Problem to solve
Repeat the entries below exactly as they appear, with no pictures.

(Records for the task)

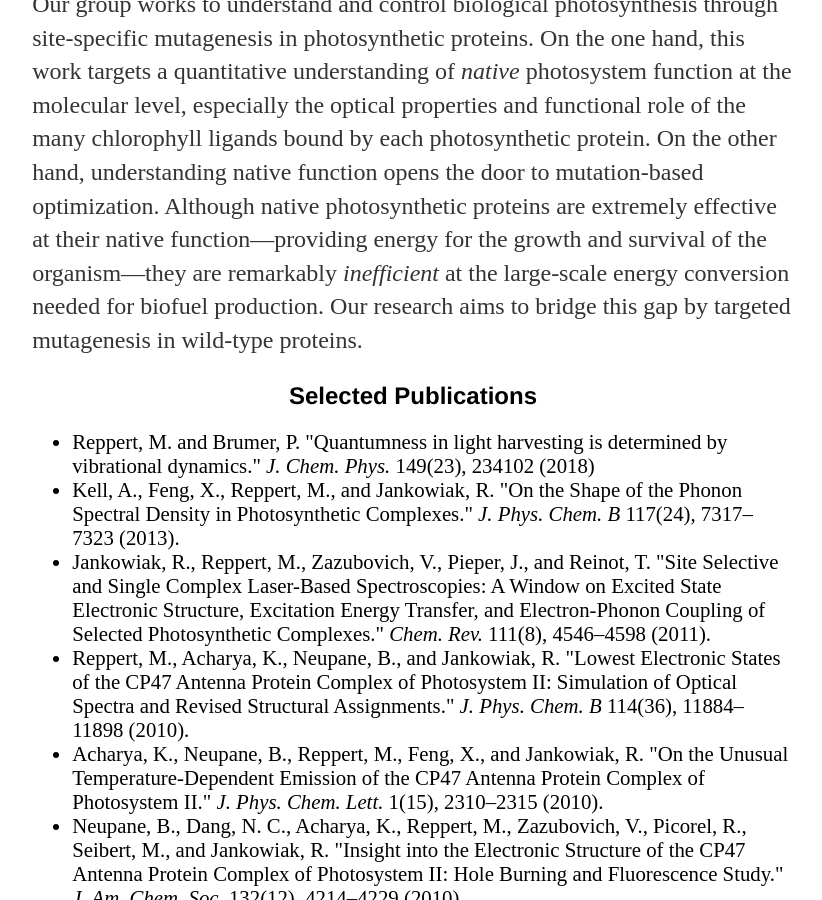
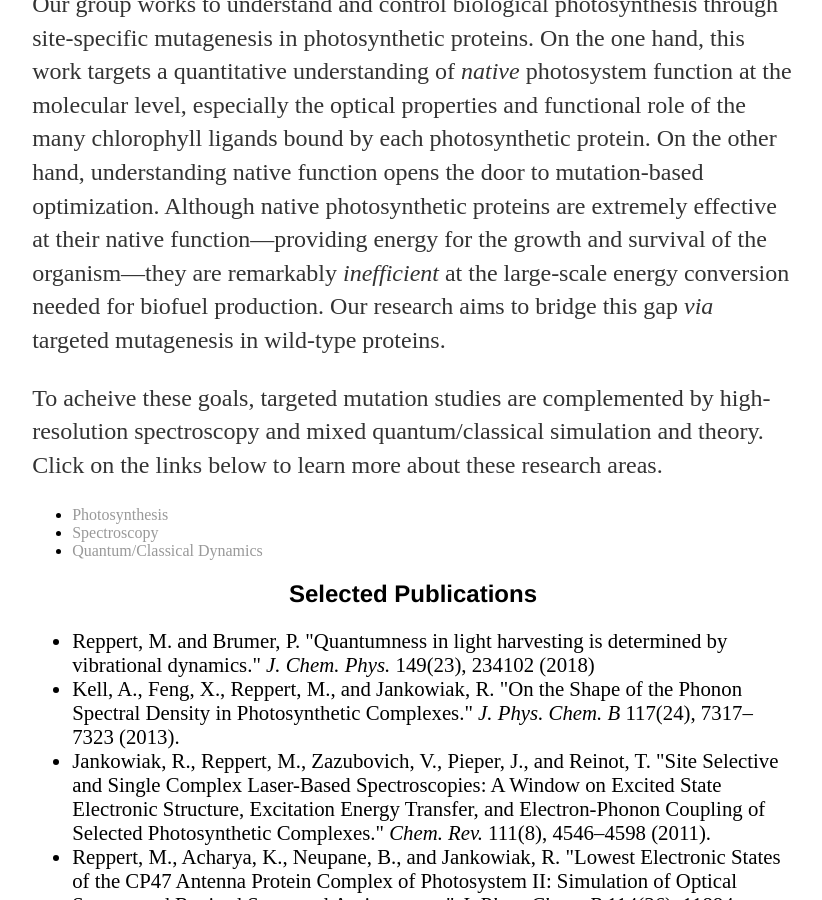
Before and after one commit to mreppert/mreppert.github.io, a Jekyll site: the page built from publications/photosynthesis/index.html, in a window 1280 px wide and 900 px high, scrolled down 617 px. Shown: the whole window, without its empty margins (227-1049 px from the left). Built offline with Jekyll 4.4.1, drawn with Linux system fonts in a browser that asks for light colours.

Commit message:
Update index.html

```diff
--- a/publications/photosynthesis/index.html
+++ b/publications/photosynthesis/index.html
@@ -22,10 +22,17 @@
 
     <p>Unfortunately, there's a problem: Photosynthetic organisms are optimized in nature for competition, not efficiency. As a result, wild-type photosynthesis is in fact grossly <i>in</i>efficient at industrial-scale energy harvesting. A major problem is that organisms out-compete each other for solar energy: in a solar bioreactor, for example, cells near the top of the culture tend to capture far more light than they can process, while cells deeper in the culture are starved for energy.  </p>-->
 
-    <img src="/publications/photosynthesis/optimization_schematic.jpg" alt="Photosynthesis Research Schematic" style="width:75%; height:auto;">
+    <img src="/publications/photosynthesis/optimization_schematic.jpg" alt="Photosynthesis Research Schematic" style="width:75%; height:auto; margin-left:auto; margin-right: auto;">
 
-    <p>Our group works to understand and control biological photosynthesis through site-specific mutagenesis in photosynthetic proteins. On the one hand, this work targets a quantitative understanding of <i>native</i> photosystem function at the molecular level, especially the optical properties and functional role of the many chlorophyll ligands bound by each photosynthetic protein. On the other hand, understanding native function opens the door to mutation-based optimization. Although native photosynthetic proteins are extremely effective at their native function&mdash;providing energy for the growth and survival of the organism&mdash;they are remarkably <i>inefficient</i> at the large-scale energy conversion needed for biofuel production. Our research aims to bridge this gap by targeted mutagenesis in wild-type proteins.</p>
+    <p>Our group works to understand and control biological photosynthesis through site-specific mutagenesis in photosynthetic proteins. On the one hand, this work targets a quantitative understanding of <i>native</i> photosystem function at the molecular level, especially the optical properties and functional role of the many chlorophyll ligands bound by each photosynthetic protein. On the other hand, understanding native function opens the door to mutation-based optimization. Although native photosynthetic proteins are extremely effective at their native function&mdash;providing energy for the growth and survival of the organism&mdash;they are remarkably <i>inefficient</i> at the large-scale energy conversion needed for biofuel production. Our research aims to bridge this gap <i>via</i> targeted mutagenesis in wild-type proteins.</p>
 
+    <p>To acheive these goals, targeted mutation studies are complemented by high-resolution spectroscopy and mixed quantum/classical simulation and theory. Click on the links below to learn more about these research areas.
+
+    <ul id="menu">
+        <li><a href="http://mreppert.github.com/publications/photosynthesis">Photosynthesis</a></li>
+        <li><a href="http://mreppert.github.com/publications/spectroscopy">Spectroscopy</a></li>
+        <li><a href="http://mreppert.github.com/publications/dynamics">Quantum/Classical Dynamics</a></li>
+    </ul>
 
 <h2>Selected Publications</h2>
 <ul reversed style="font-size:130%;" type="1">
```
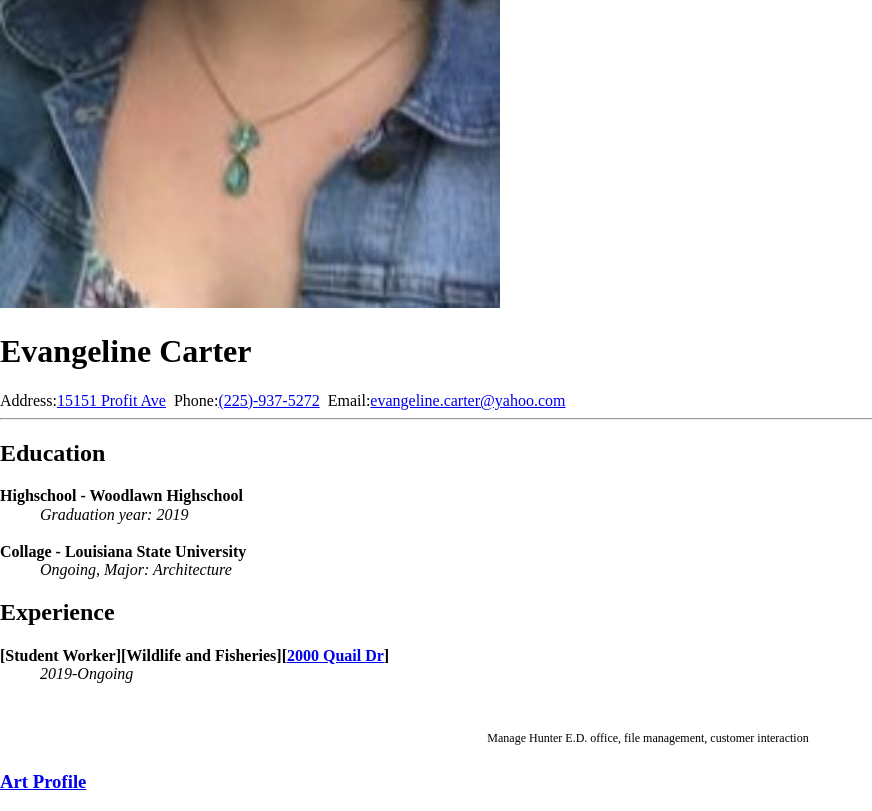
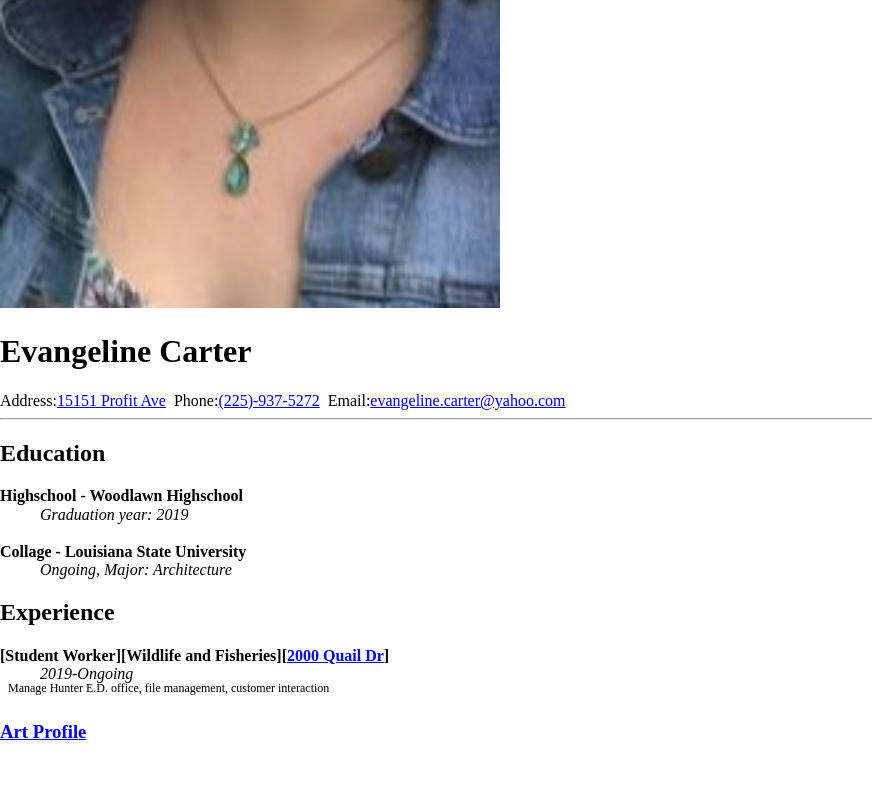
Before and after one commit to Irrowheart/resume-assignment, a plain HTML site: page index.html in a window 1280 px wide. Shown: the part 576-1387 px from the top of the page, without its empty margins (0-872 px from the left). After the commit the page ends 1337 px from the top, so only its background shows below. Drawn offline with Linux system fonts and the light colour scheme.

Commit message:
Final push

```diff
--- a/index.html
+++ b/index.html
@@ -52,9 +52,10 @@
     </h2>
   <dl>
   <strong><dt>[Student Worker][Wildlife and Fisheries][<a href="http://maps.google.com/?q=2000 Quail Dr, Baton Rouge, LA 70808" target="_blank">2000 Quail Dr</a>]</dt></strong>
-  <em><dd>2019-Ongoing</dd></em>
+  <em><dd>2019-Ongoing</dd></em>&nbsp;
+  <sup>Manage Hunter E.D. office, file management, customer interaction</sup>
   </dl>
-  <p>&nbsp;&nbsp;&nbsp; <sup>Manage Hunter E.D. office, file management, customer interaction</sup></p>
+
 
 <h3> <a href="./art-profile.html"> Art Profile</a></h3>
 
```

(End Records for the task)

Exercise response
Before and after one commit to mreppert/mreppert.github.io, a Jekyll site: the page built from publications/photosynthesis/index.html, in a window 1280 px wide and 900 px high, scrolled down 617 px. Shown: the whole window, without its empty margins (227-1049 px from the left). Built offline with Jekyll 4.4.1, drawn with Linux system fonts in a browser that asks for light colours.

Commit message:
Update index.html

```diff
--- a/publications/photosynthesis/index.html
+++ b/publications/photosynthesis/index.html
@@ -22,10 +22,17 @@
 
     <p>Unfortunately, there's a problem: Photosynthetic organisms are optimized in nature for competition, not efficiency. As a result, wild-type photosynthesis is in fact grossly <i>in</i>efficient at industrial-scale energy harvesting. A major problem is that organisms out-compete each other for solar energy: in a solar bioreactor, for example, cells near the top of the culture tend to capture far more light than they can process, while cells deeper in the culture are starved for energy.  </p>-->
 
-    <img src="/publications/photosynthesis/optimization_schematic.jpg" alt="Photosynthesis Research Schematic" style="width:75%; height:auto;">
+    <img src="/publications/photosynthesis/optimization_schematic.jpg" alt="Photosynthesis Research Schematic" style="width:75%; height:auto; margin-left:auto; margin-right: auto;">
 
-    <p>Our group works to understand and control biological photosynthesis through site-specific mutagenesis in photosynthetic proteins. On the one hand, this work targets a quantitative understanding of <i>native</i> photosystem function at the molecular level, especially the optical properties and functional role of the many chlorophyll ligands bound by each photosynthetic protein. On the other hand, understanding native function opens the door to mutation-based optimization. Although native photosynthetic proteins are extremely effective at their native function&mdash;providing energy for the growth and survival of the organism&mdash;they are remarkably <i>inefficient</i> at the large-scale energy conversion needed for biofuel production. Our research aims to bridge this gap by targeted mutagenesis in wild-type proteins.</p>
+    <p>Our group works to understand and control biological photosynthesis through site-specific mutagenesis in photosynthetic proteins. On the one hand, this work targets a quantitative understanding of <i>native</i> photosystem function at the molecular level, especially the optical properties and functional role of the many chlorophyll ligands bound by each photosynthetic protein. On the other hand, understanding native function opens the door to mutation-based optimization. Although native photosynthetic proteins are extremely effective at their native function&mdash;providing energy for the growth and survival of the organism&mdash;they are remarkably <i>inefficient</i> at the large-scale energy conversion needed for biofuel production. Our research aims to bridge this gap <i>via</i> targeted mutagenesis in wild-type proteins.</p>
 
+    <p>To acheive these goals, targeted mutation studies are complemented by high-resolution spectroscopy and mixed quantum/classical simulation and theory. Click on the links below to learn more about these research areas.
+
+    <ul id="menu">
+        <li><a href="http://mreppert.github.com/publications/photosynthesis">Photosynthesis</a></li>
+        <li><a href="http://mreppert.github.com/publications/spectroscopy">Spectroscopy</a></li>
+        <li><a href="http://mreppert.github.com/publications/dynamics">Quantum/Classical Dynamics</a></li>
+    </ul>
 
 <h2>Selected Publications</h2>
 <ul reversed style="font-size:130%;" type="1">
```
Before and after one commit to Irrowheart/resume-assignment, a plain HTML site: page index.html in a window 1280 px wide. Shown: the part 576-1387 px from the top of the page, without its empty margins (0-872 px from the left). After the commit the page ends 1337 px from the top, so only its background shows below. Drawn offline with Linux system fonts and the light colour scheme.

Commit message:
Final push

```diff
--- a/index.html
+++ b/index.html
@@ -52,9 +52,10 @@
     </h2>
   <dl>
   <strong><dt>[Student Worker][Wildlife and Fisheries][<a href="http://maps.google.com/?q=2000 Quail Dr, Baton Rouge, LA 70808" target="_blank">2000 Quail Dr</a>]</dt></strong>
-  <em><dd>2019-Ongoing</dd></em>
+  <em><dd>2019-Ongoing</dd></em>&nbsp;
+  <sup>Manage Hunter E.D. office, file management, customer interaction</sup>
   </dl>
-  <p>&nbsp;&nbsp;&nbsp; <sup>Manage Hunter E.D. office, file management, customer interaction</sup></p>
+
 
 <h3> <a href="./art-profile.html"> Art Profile</a></h3>
 
```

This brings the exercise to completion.